Commune: A Social Experiment by Java Davis is the story of an apple commune owned by Maureen Doyle – Momo to her friends and family. After her successful years at Wharton School of Business, Momo won the lottery and bought an apple farm. She envisioned a successful apple commune with workers who could move in for room and board. What she didn’t expect is how expensive and laborious it is, and the contradictory group of wanderers who end up there aren’t really anyone’s ideal workers.
Davis’s writing style is undemanding and this contributes to the story’s fast pace. There’s not much dialogue in Commune, particularly in the beginning chapters, and some readers might find this somewhat off putting. However, I feel that the existing dialogue is enough and the straightforward narrative sufficiently compensates this part. The story and the ensemble of characters are the ones that hold the complexities of the story; dedication, love, honesty, pessimism, faithlessness, indolence. The emotional roller-coaster keeps Commune buzzing with depressing yet funny situations at the same time.
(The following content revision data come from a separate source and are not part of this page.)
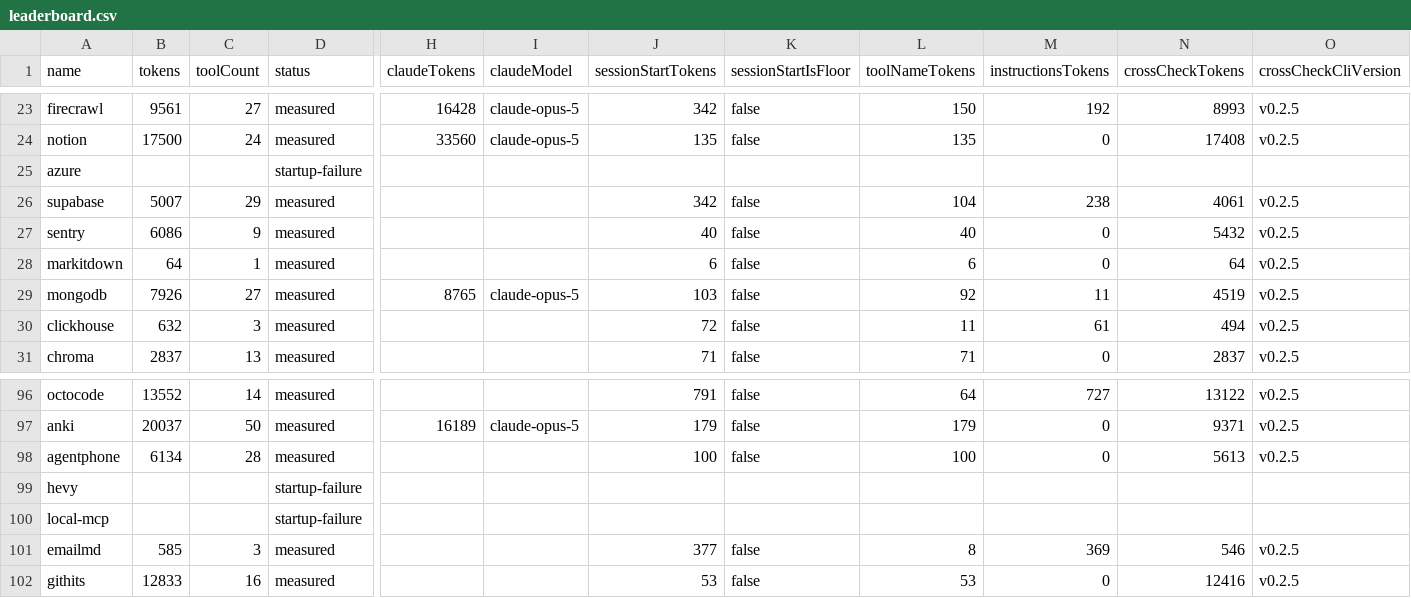
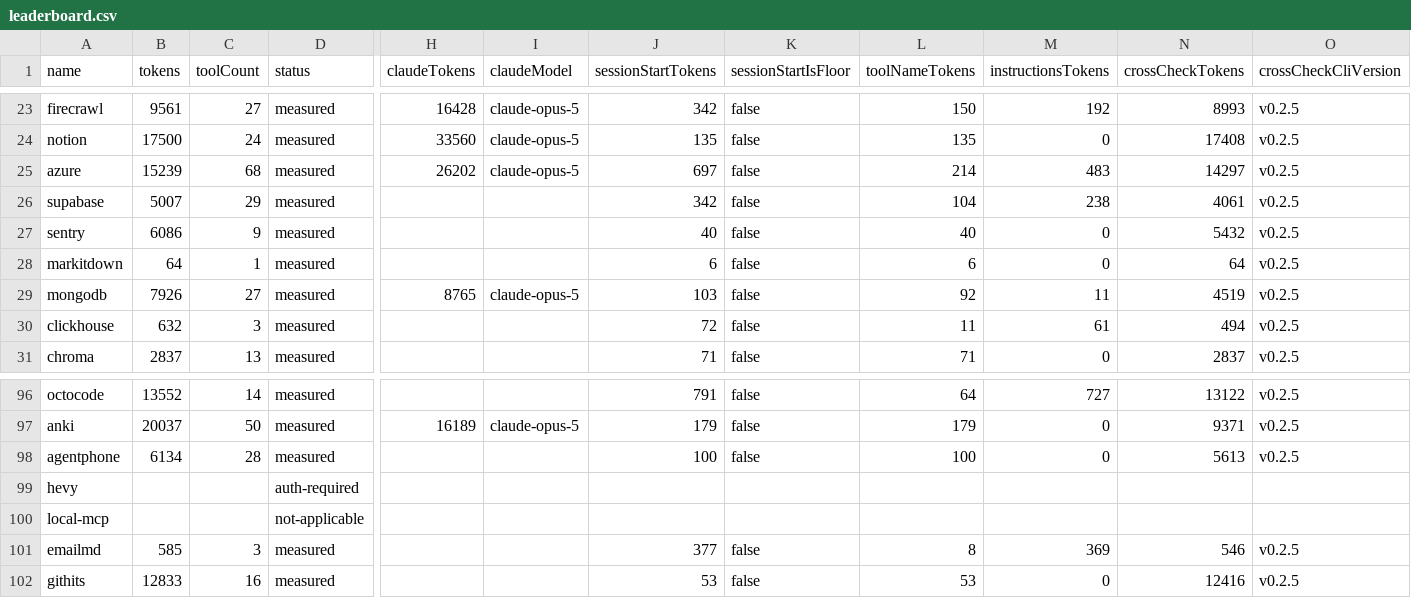
Before and after one commit to athakur3/mcp-context-cost, a CSV file: results/leaderboard.csv, drawn as a sheet; only a part is shown, gaps mark what is left out; the diff names each change by its address in the sheet, - before the commit and + after, or states it on an @@ line.

```diff
--- a/results/leaderboard.csv
+++ b/results/leaderboard.csv
-B25 (tokens): (empty)
+B25 (tokens): 15239
-C25 (toolCount): (empty)
+C25 (toolCount): 68
-D25 (status): startup-failure
+D25 (status): measured
-H25 (claudeTokens): (empty)
+H25 (claudeTokens): 26202
-I25 (claudeModel): (empty)
+I25 (claudeModel): claude-opus-5
-J25 (sessionStartTokens): (empty)
+J25 (sessionStartTokens): 697
-K25 (sessionStartIsFloor): (empty)
+K25 (sessionStartIsFloor): false
-L25 (toolNameTokens): (empty)
+L25 (toolNameTokens): 214
-M25 (instructionsTokens): (empty)
+M25 (instructionsTokens): 483
-N25 (crossCheckTokens): (empty)
+N25 (crossCheckTokens): 14297
-O25 (crossCheckCliVersion): (empty)
+O25 (crossCheckCliVersion): v0.2.5
-D99 (status): startup-failure
+D99 (status): auth-required
-D100 (status): startup-failure
+D100 (status): not-applicable
```
Also changed, not shown: results/history.csv, 17 other files.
My sympathy largely goes to Momo. All her hard work seems unrewarded for the most part. Her determination to keep the apple business going is admirable, but her naivety is a major hurdle. Having an unhappy professional chef, a pair of pot-growing/selling twins, a musician and his girlfriend, an insomniac, and other undesirable characters definitely does not guarantee a successful commune. My only peeve is that some characters have better karmas than the ones that really deserve it. Overall, this is a quick and quirky read.